把蟲洞概念進一步延伸，馬爾達塞納和蘇斯金德提出，在 AMPS理論的黑洞和霍金輻射之間存在一種類似蟲洞安排。這種安排不是那種蜿蜒穿越超時空、在另一端與黑洞內部相連的隧道，而是分裂成千絲萬縷的類似於意 大利麵條的連接，每個連接都連到霍金輻射的一個碎片上。這就意味着，在前文中提到的卡通版理論中，雖然霍金粒子鮑勃也許與事件視界相去數個光年之遠，但他 仍與黑洞的內部相連，就好像是在新澤西州有一扇門，打開它能直接通到曼哈頓的一間地下室似的。
馬爾達塞納和蘇斯金德都承認，他們的蟲洞假說並不完善。同 行中幾乎沒人相信這個假說的描述足夠詳細，更不用說用它來解決火牆悖論了。一個火牆研討會下周將在卡弗里研究所(Kavli Institute)舉行，屆時人們肯定會給蟲洞以及所有的理論挑刺兒。蘇斯金德在研討會開幕前給記者的一封電子郵件中表示：「我只能說，還沒有任何人能 給出一個完全紮實的理論，當然也包括我。任何理論只能靠時間來檢驗。」
鮑索一直在用電子信跟馬爾達塞納交流，他對蟲洞能消除火牆 的提法有懷疑。他說，「我本人的看法是，結束爭論的時候到了，我們應該接受火牆的概念，從而開始真正了解火牆。

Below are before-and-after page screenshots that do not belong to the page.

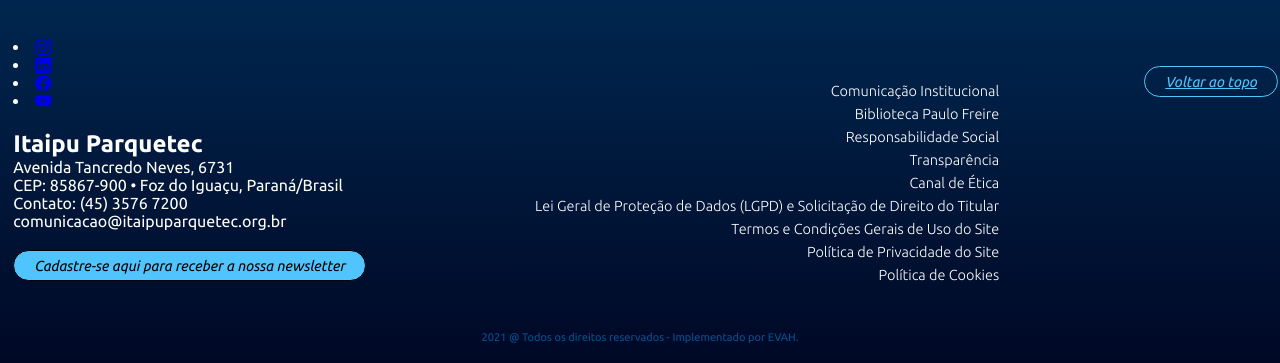
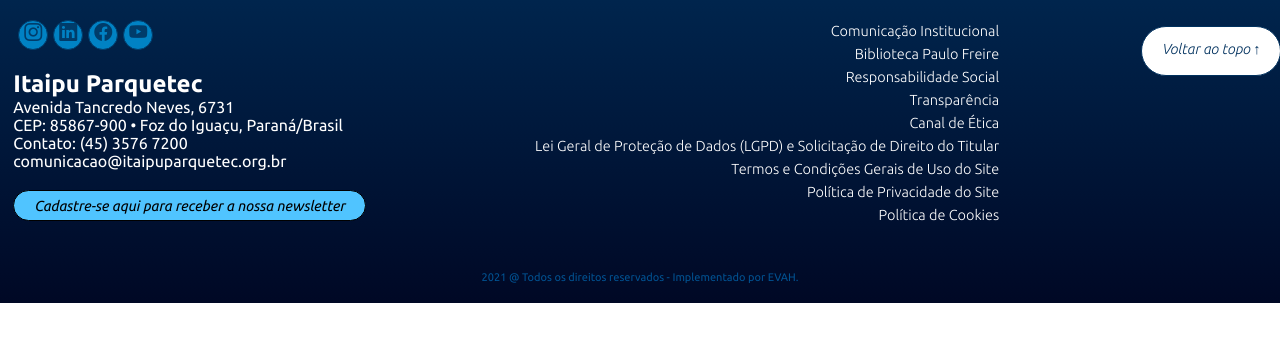
Before and after one commit to JoaoEmanoelM/desenvWeb2024, a plain HTML site: page ptiClone/index.html in a window 1280 px wide. Shown: the part 2867-3230 px from the top of the page. After the commit the page ends 3170 px from the top, so only its background shows below. Drawn offline with nearby package versions, Linux system fonts and the light colour scheme.

Commit message:
Add files via upload

```diff
--- a/ptiClone/index.html
+++ b/ptiClone/index.html
@@ -350,10 +350,10 @@
                         </div>
                         <div class="icones">
                             <ul></ul>
-                                <li><a href="#"><i class="bi bi-instagram"></i></a></li>
-                                <li><a href="#"><i class="bi bi-linkedin"></i></a></li>
-                                <li><a href="#"><i class="bi bi-facebook"></i></a></li>
-                                <li><a href="#"><i class="bi bi-youtube"></i></a></li>
+                                <li><a href="#"><i class="bi2 bi-instagram"></i></a></li>
+                                <li><a href="#"><i class="bi2 bi-linkedin"></i></a></li>
+                                <li><a href="#"><i class="bi2 bi-facebook"></i></a></li>
+                                <li><a href="#"><i class="bi2 bi-youtube"></i></a></li>
                             </ul>
                         </div>
                         <div class="informacoes">
@@ -380,7 +380,7 @@
                         </ul>
                     </div>
                     <div class="conteudoDireita">
-                        <a href="#">Voltar ao topo</a>
+                        <a href="#">Voltar ao topo ↑ </a>
                     </div>
                 </div>
 
--- a/ptiClone/style.css
+++ b/ptiClone/style.css
@@ -351,11 +351,49 @@
     height: 115px;
 }
 
-.rodape .conteudoEsquerda .icones ul{
+.icones {
+    display: flex;
+    flex-direction: row;
+    list-style-type: none;
+    gap: 5px;
+    font-weight: 100;
+}
+
+.bi2 {
+    display: inline;
+    padding: 5px;
     display: inline-block;
-    list-style: none;
-    width: 100%;
+    background-color: #0082c4;
+    font-size: 18px;
+    height: 30px;
+    width: 30px;
+    line-height: 18px;
+    text-align: center;
+    align-items: center;
+    color: #003C6A;
+    cursor: pointer;
+    border-style: solid;
+    border-radius: 50px 50px 50px 50px;
+    border-width: 1px 1px 1px 1px;
+    padding-top: 2px;
+}
 
+
+
+.contato {
+    margin-top: 12px;
+    color: white;
+    font-size: 14px;
+    font-weight: 300;
+    line-height: 21px;
+}
+
+.bi2:hover {
+    color: #0082c4;
+    background-color: #003C6A;
+    border-color: #0082c4;
+    transition: 0.2s ease;
+    cursor: pointer;
 }
 
 
@@ -454,16 +492,18 @@
 .conteudoDireita a {
     font-family: "Ubuntu", Sans-serif;
     font-size: 14.5px;
-    font-weight: 400;
+    font-weight: 200;
     font-style: italic;
-
-    background-color: transparent;
-    color: #50c4ff;
-
+    text-decoration: none;
+    background-color: white;
+    color: #00315E;
+    text-align: center;
+    height: 50px;
     border-style: solid;
     border-width: 1px 1px 1px 1px;
     border-radius: 50px 50px 50px 50px;
     padding: 6px 20px 6px 20px;
+    padding-top: 13px;
 }
 
 .conteudoDireita a:hover {
```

」他補充說，畢竟宇宙中沒有非暴力原則，除 了愛因斯坦的等效原理之外，該原理說黑洞的視界不是一個特殊的地方。但也許它是一個特殊的地方。